Culture

Spielberg vs. Netflix ends in a draw

Films released by streaming platforms will still be considered for the Oscars.

Culture

Spielberg vs. Netflix ends in a draw

Films released by streaming platforms will still be considered for the Oscars.
Culture

Spielberg vs. Netflix ends in a draw

Films released by streaming platforms will still be considered for the Oscars.

Last night, during their annual meeting held to propose and discuss rule changes for the Oscars, the Academy Board of Governors ruled that films released by Netflix and other streaming services will remain eligible to compete for awards. The current rule will stay the same, meaning that films are eligible for any award if they run for seven days in a Los Angeles theater. Last year, the Netflix-distributed Roma became the first film released on a streaming platform at the same time it hit theaters — it received a limited run, in order to win eligibility — to be nominated for Best Picture.

“We support the theatrical experience as integral to the art of motion pictures, and this weighed heavily in our discussions,” said Academy President John Bailey. “Our rules currently require theatrical exhibition, and also allow for a broad selection of films to be submitted for Oscars consideration. We plan to further study the profound changes occurring in our industry and continue discussions with our members about these issues.”
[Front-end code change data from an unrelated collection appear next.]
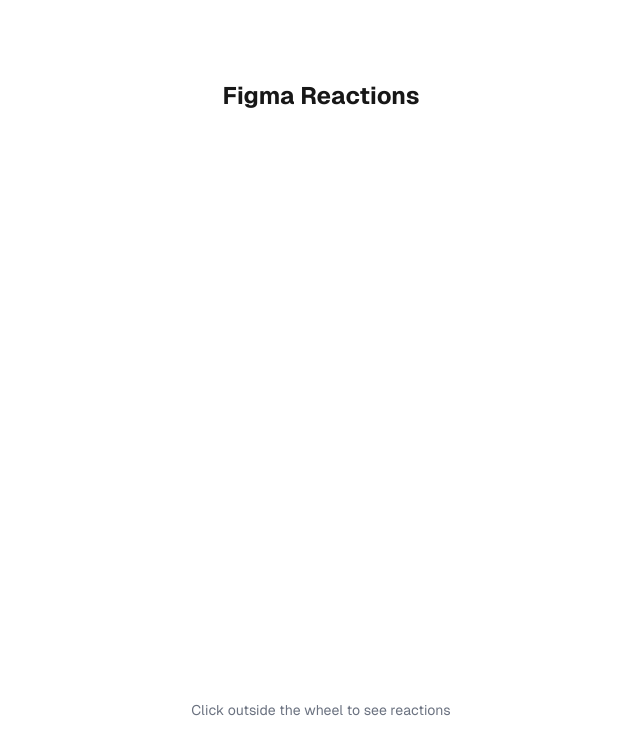
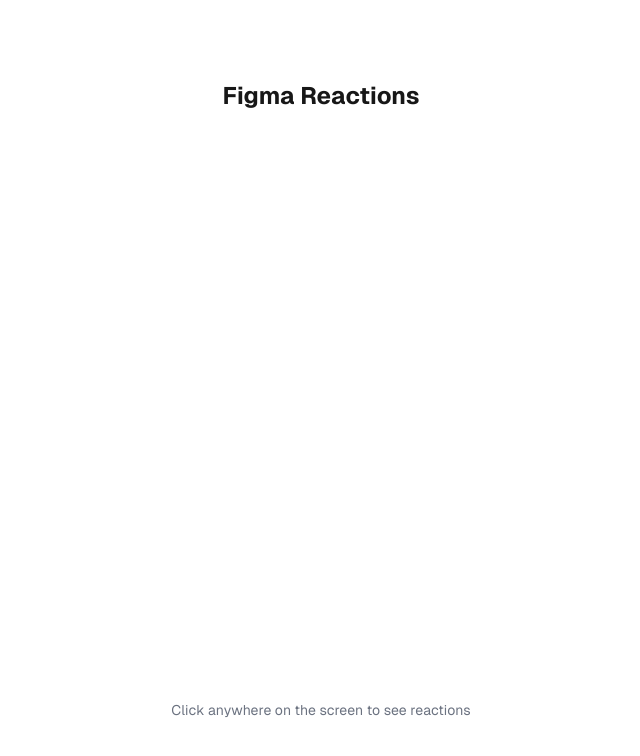
Before and after one commit to aswinckr/figma-reactions, a Next.js app: page / in a window 1280 px wide. Shown: the top 756 px of the page, without its empty margins (319-959 px from the left). Built offline with nearby package versions, Linux system fonts and the light colour scheme.

Commit message:
transitions

```diff
--- a/src/app/page.tsx
+++ b/src/app/page.tsx
@@ -4,14 +4,14 @@
 export default function Home() {
   return (
     <div className="relative min-h-screen">
-      <div className="grid grid-rows-[auto_1fr_auto] items-center justify-items-center min-h-screen p-8 pb-20 gap-16 sm:p-20 font-[family-name:var(--font-geist-sans)]">
+      <div className="grid grid-rows-[auto_1fr_auto] items-center justify-items-center min-h-screen p-8 gap-16 sm:p-20 font-[family-name:var(--font-geist-sans)]">
         <h1 className="text-2xl font-bold">Figma Reactions</h1>
         <div className="relative z-10">{/* <PieShape /> */}</div>
-        <AnimatedReactions />
         <p className="text-sm text-gray-500 relative z-10">
-          Click outside the wheel to see reactions
+          Click anywhere on the screen to see reactions
         </p>
       </div>
+      <AnimatedReactions />
     </div>
   );
 }
--- a/src/components/AnimatedReactions.tsx
+++ b/src/components/AnimatedReactions.tsx
@@ -1,6 +1,6 @@
 "use client";
 
-import React, { useState, useRef } from "react";
+import React, { useState, useCallback } from "react";
 import { motion, AnimatePresence } from "framer-motion";
 
 interface Reaction {
@@ -11,26 +11,25 @@
 
 const AnimatedReactions: React.FC = () => {
   const [reactions, setReactions] = useState<Reaction[]>([]);
-  const containerRef = useRef<HTMLDivElement>(null);
 
-  const handleClick = (event: React.MouseEvent<HTMLDivElement>) => {
-    // Check if the click is on the container itself
-    if (event.target === containerRef.current) {
+  const handleClick = useCallback((event: MouseEvent) => {
     const newReaction: Reaction = {
       id: Date.now(),
       x: event.clientX,
       y: event.clientY,
     };
     setReactions((prev) => [...prev, newReaction]);
-    }
+  }, []);
+
+  React.useEffect(() => {
+    window.addEventListener("click", handleClick);
+    return () => {
+      window.removeEventListener("click", handleClick);
     };
+  }, [handleClick]);
 
   return (
-    <div
-      ref={containerRef}
-      className="fixed inset-0 z-50"
-      onClick={handleClick}
-    >
+    <div className="fixed inset-0 z-50 pointer-events-none">
       <AnimatePresence>
         {reactions.map((reaction) => (
           <motion.div
```
Also changed, not shown: src/prompts/v2/5-reactions.md (+6 -0 lines). Lines whose indentation alone changed are shown as unchanged.
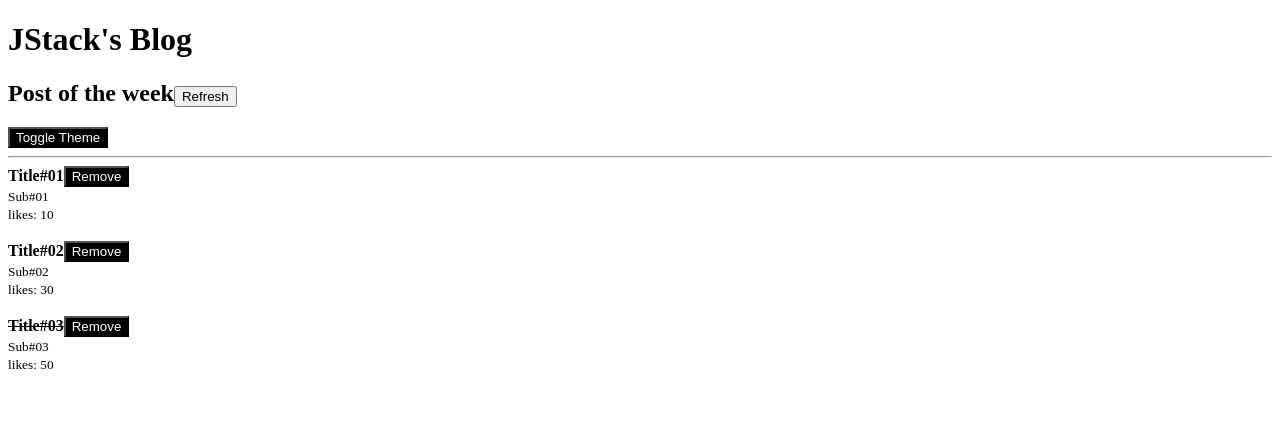
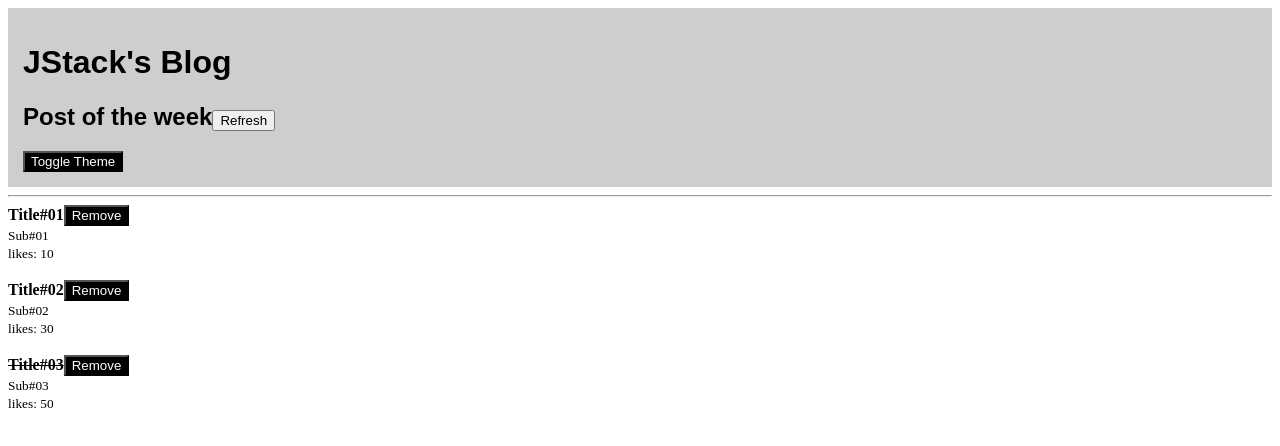
Before and after one commit to Vinnissaum/JStack, a React app in the folder react-fundamentals/: page / in a window 1280 px wide. Shown: the top 446 px of the page. Built offline with nearby package versions, Linux system fonts and the light colour scheme.

Commit message:
inline styles

```diff
--- a/react-fundamentals/src/Header.js
+++ b/react-fundamentals/src/Header.js
@@ -7,7 +7,13 @@ export default function Header(props) {
   const { onToggleTheme } = useContext(themeContext);
 
   return (
-    <>
+    <div style={
+      {
+        backgroundColor: '#CECECE',
+        padding: 15,
+        fontFamily: 'JetBrains Mono, sans-serif'
+      }
+    }>
       <h1>{props.title}</h1>
       {props.children}
       <Button
@@ -15,7 +21,7 @@ export default function Header(props) {
       >
         Toggle Theme
       </Button>
-    </>
+    </div>
   );
 }
 
```
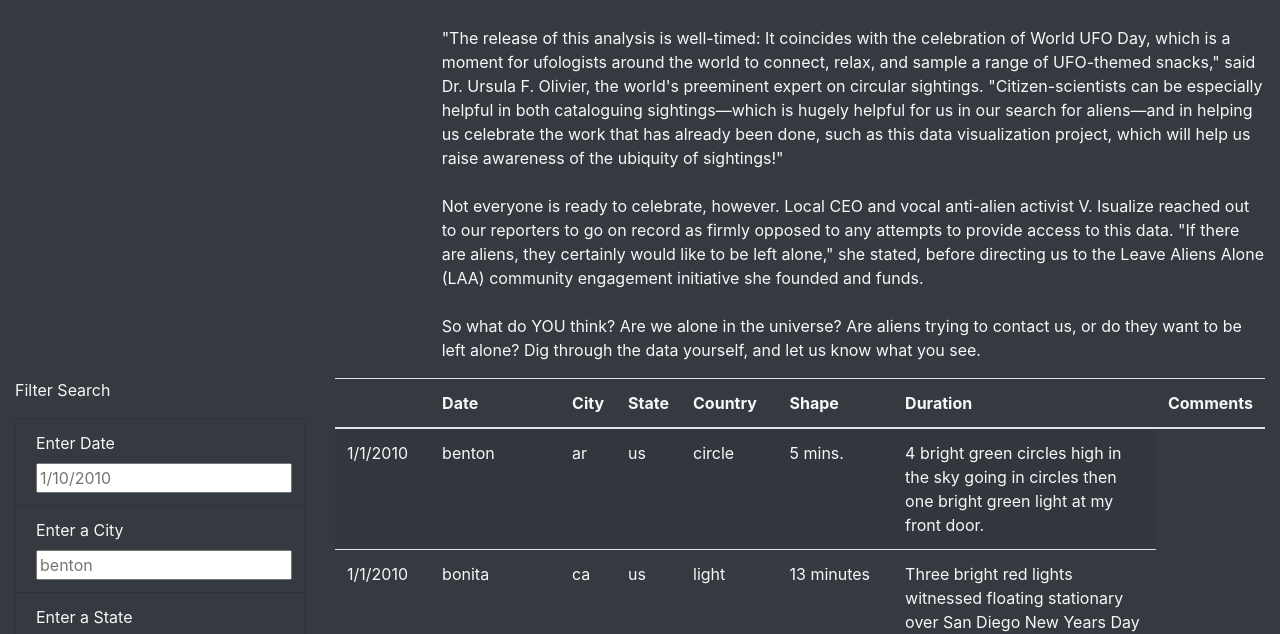
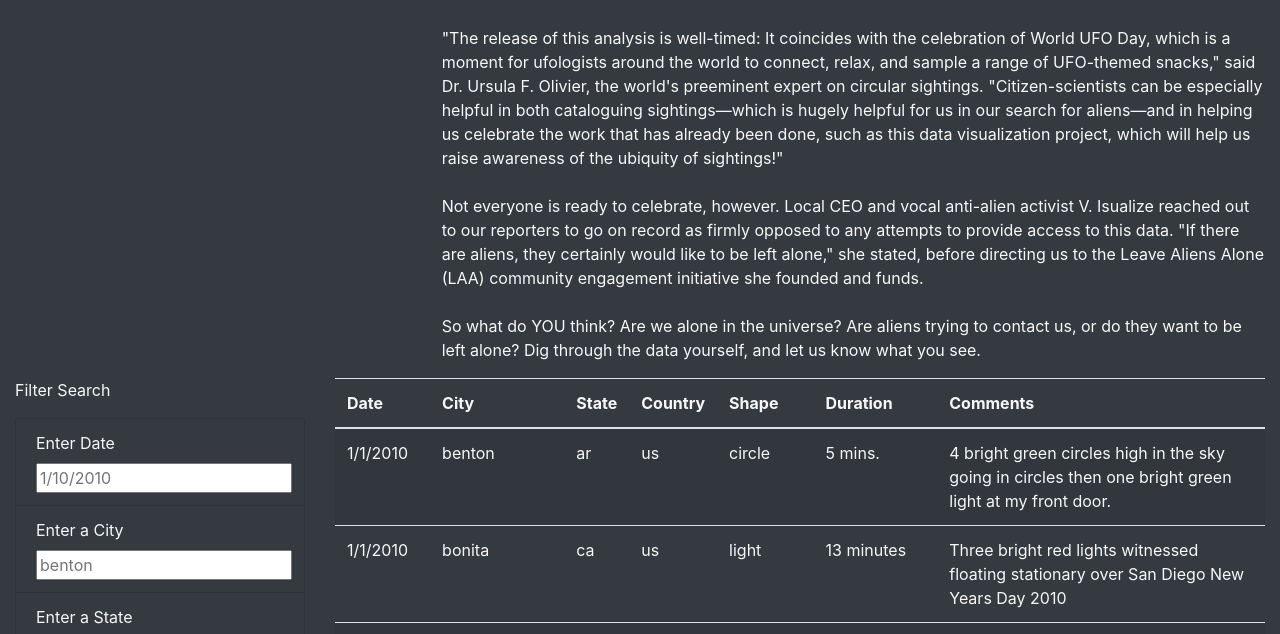
Before and after one commit to allison-chavez/UFOs, a plain HTML site: page index.html in a window 1280 px wide. Shown: the part 417-1051 px from the top of the page. Drawn offline with nearby package versions, Linux system fonts and the light colour scheme.

Commit message:
make sure enter update works and fix styling errors

```diff
--- a/index.html
+++ b/index.html
@@ -69,7 +69,6 @@
             <table class="table table-striped">
               <thead>
                 <tr>
-                 <th>
                  <th>Date</th>
                  <th>City</th>
                  <th>State</th>
@@ -77,7 +76,6 @@
                  <th>Shape</th>
                  <th>Duration</th>
                  <th>Comments</th>
-                 </th>
                 </tr>
               </thead>
               <tbody></tbody>
@@ -91,6 +89,5 @@
 <script src="https://cdnjs.cloudflare.com/ajax/libs/d3/4.11.0/d3.js"></script>
 <script src="static/js/data.js"></script>
 <script src="static/js/app.js"></script>
-
 </body>
 </html>
```
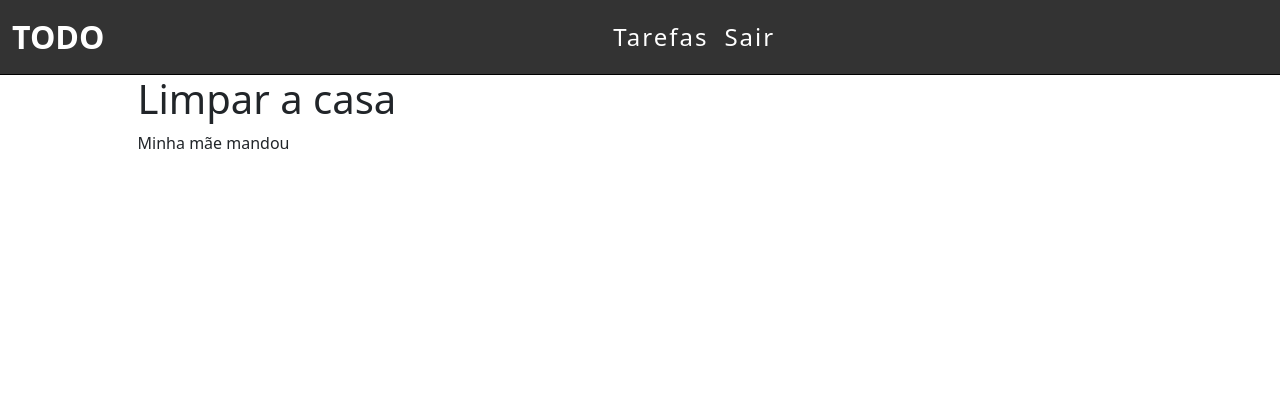
After one commit to pedrohsantanaa/Django_Aula_Senac, a Django app: page /tarefa/1 in a window 1280 px wide. The commit adds this page. Shown: the top 420 px of the page. Run offline with Django 5.2, Linux system fonts and the light colour scheme; data comes from the database, SQL or seed files in the repository.

Commit message:
Versão 5

```diff
--- a/tarefas/urls.py
+++ b/tarefas/urls.py
@@ -3,5 +3,6 @@ from . import views
 
 urlpatterns = [
     path('', views.listaTarefa, name='lista-tarefa'),
+    path('tarefa/<int:id>', views.tarefaView, name='tarefa-view')
 
 ]
--- a/tarefas/views.py
+++ b/tarefas/views.py
@@ -1,6 +1,12 @@
-from django.shortcuts import render
+from django.shortcuts import render, get_object_or_404
+from .models import Tarefas
 
 # Create your views here.
 
 def listaTarefa(request):
-    return render(request, 'tarefas/list.html')
+    tarefas_list = Tarefas.objects.all().order_by('-created_at')
+    return render(request, 'tarefas/list.html', {'tarefas':tarefas_list})
+
+def tarefaView(request, id):
+    tarefa = get_object_or_404(Tarefas, pk=id)
+    return render(request, 'tarefas/tarefa.html', {'tarefa':tarefa})
--- a/templates/base.html
+++ b/templates/base.html
@@ -15,7 +15,7 @@
     <header>
         <nav class="navbar navbar-expand-sm navbar-dark bg-dark">
             <div class="container-fluid">
-                <a class="navbar-brand" href="javascript:void(0)">TODO</a>
+                <a class="navbar-brand" href="/">TODO</a>
                 <button class="navbar-toggler" type="button" data-bs-toggle="collapse" data-bs-target="#mynavbar">
                     <span class="navbar-toggler-icon"></span>
                 </button>
--- a/templates/tarefas/list.html
+++ b/templates/tarefas/list.html
@@ -31,16 +31,17 @@
     </div>
 
 
+    {% for tarefa in tarefas %}
     <div class="row item">
         <div class="col-sm-10">
-            <span><a class="link" href="">Limpar a Casa</a></span>
+            <span><a class="link" href="/tarefa/{{tarefa.id}}">{{tarefa.titulo}}</a></span>
         </div>
         <div class="col-sm-2 icones">
             <a href=""><span><i class="fa fa-edit"></i></span></a>
             <a href="" class="delete-btn"><span><i class="fa fa-trash"></i></span></a>
         </div>
     </div>
-
+    {% endfor%}
 
 
 </div>
--- /dev/null
+++ b/templates/tarefas/tarefa.html
@@ -0,0 +1,15 @@
+{% extends 'base.html' %}
+
+{% block title %} Descrição{% endblock%}
+
+
+{% block content %}
+<div class="list-div">
+    <h1>{{tarefa.titulo}}</h1>
+    <p>{{tarefa.descricao}}</p>
+
+
+</div>
+
+
+{% endblock%}
```
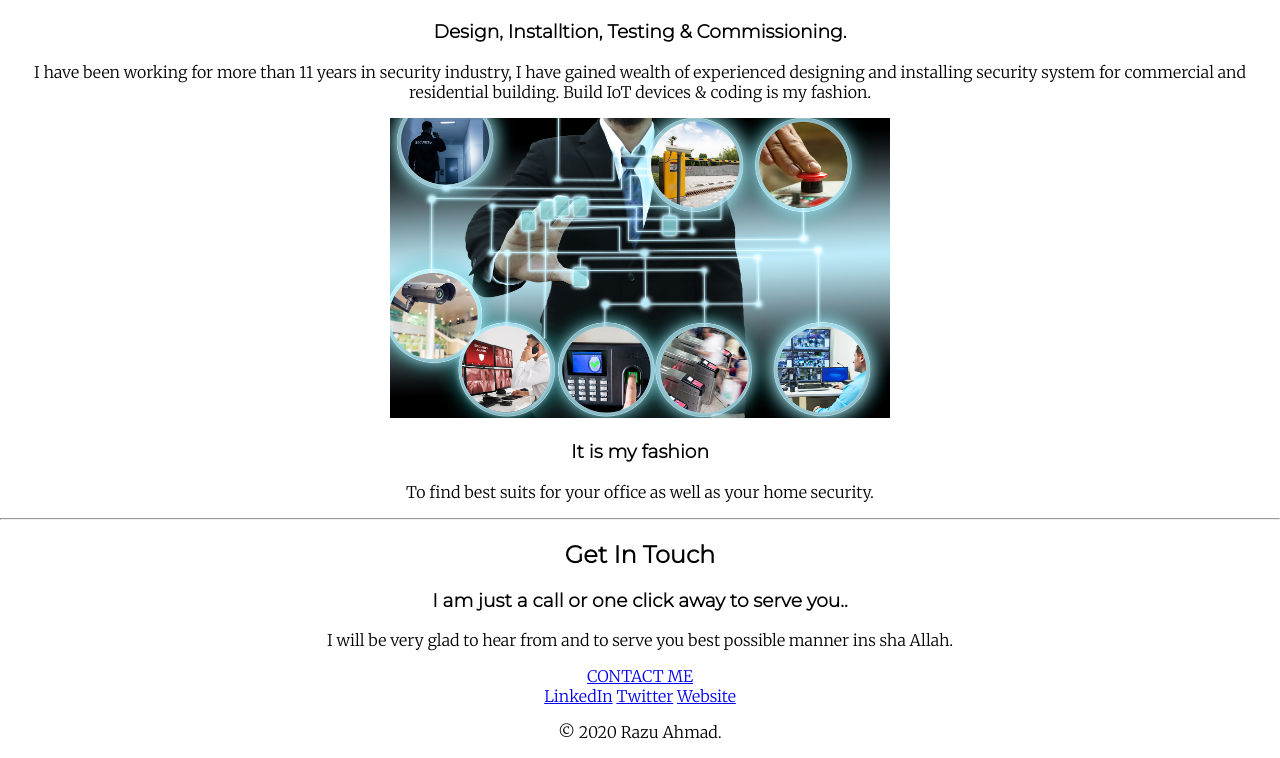
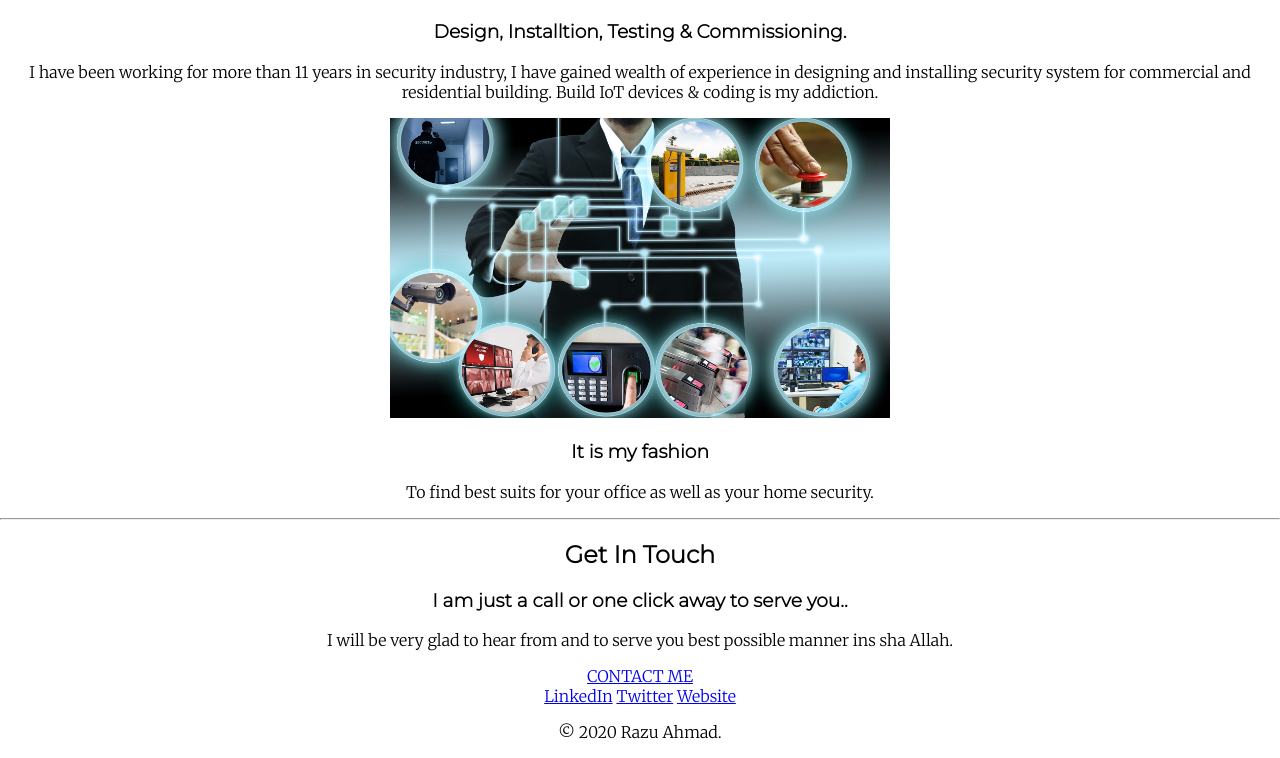
Before and after one commit to ahmad-razu/cv, a plain HTML site: page index.html in a window 1280 px wide. Shown: the part 1320-2078 px from the top of the page. Drawn offline with Linux system fonts and the light colour scheme.

Commit message:
Update index.html

```diff
--- a/index.html
+++ b/index.html
@@ -33,7 +33,7 @@
       <div class="skill-row">
         <img class="skill" src="images/unnamed.jpg" alt="code-img">
         <h3>Design, Installtion, Testing & Commissioning.</h3>
-        <p>I have been working for more than 11 years in security industry, I have gained wealth of experienced designing and installing security system for commercial and residential building.  Build IoT devices & coding is my fashion.  </p>
+        <p>I have been working for more than 11 years in security industry, I have gained wealth of experience in designing and installing security system for commercial and residential building.  Build IoT devices & coding is my addiction.  </p>
       </div>
       <div class="skill-row">
         <img class="card" src="images/card access.jpg" alt="access-card">
```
The decision caps months of debate over what should constitute a film’s Oscar merit, which flared up in recent weeks. In February, legendary director Steven Spielberg made a subtle statement at the Cinema Audio Society’s CAS Awards about the importance of not letting the traditional theater-going experience disappear. The remarks followed more extreme comments he’d made in March last year, where he said: “I don’t believe that films that are just given token qualifications, in a couple of theaters for less than a week, should qualify for the Academy Award nominations.”

Following Spielberg’s remarks at the CAS Awards, a spokesperson for Amblin Entertainment (the production company he founded) stated that Spielberg’s concerns would come up in the annual board meeting. As Indiewire summed up, another big complaint held by Spielberg and his supporters is that Netflix simply spends too much money on promoting its films, which other companies can’t compete with. Traditionally, no high-profile releases have hit at-home platforms at the same time as they’ve been released in theaters; the initial and extended theatrical run remains the industry’s standard. But Netflix’s deep pockets, along with their explicit desire to force their way into the market, allowed them to rapidly become a powerhouse for original content, leading to the current conundrum.

On social media, Spielberg was immediately depicted as out-of-touch. In response, Netflix pointed out that its films are more accessible than traditional theater-going, and that their platform is simply another way to share art. In recent years, the service has increasingly shot for prestige: Apart from Roma, it’s expected to put Martin Scorceses’s upcoming film The Irishman in theaters in order to maintain awards eligibility. It’s also considered purchasing theaters to run their films.

The Justice Department eventually weighed in on the debate to point out that a rule change could be detrimental to the Academy because it could violate competition laws. In the end, the feud fizzled out: Spielberg and Netflix’s Ted Sarandos had dinner earlier this month, and The New York Times reported Spielberg was nowhere near the Academy’s meeting. Some changes did occur, including the decision to change the Foreign Language Film category to International Feature Film. For now, streamers can continue to enjoy potential Oscar picks from the comfort of their home.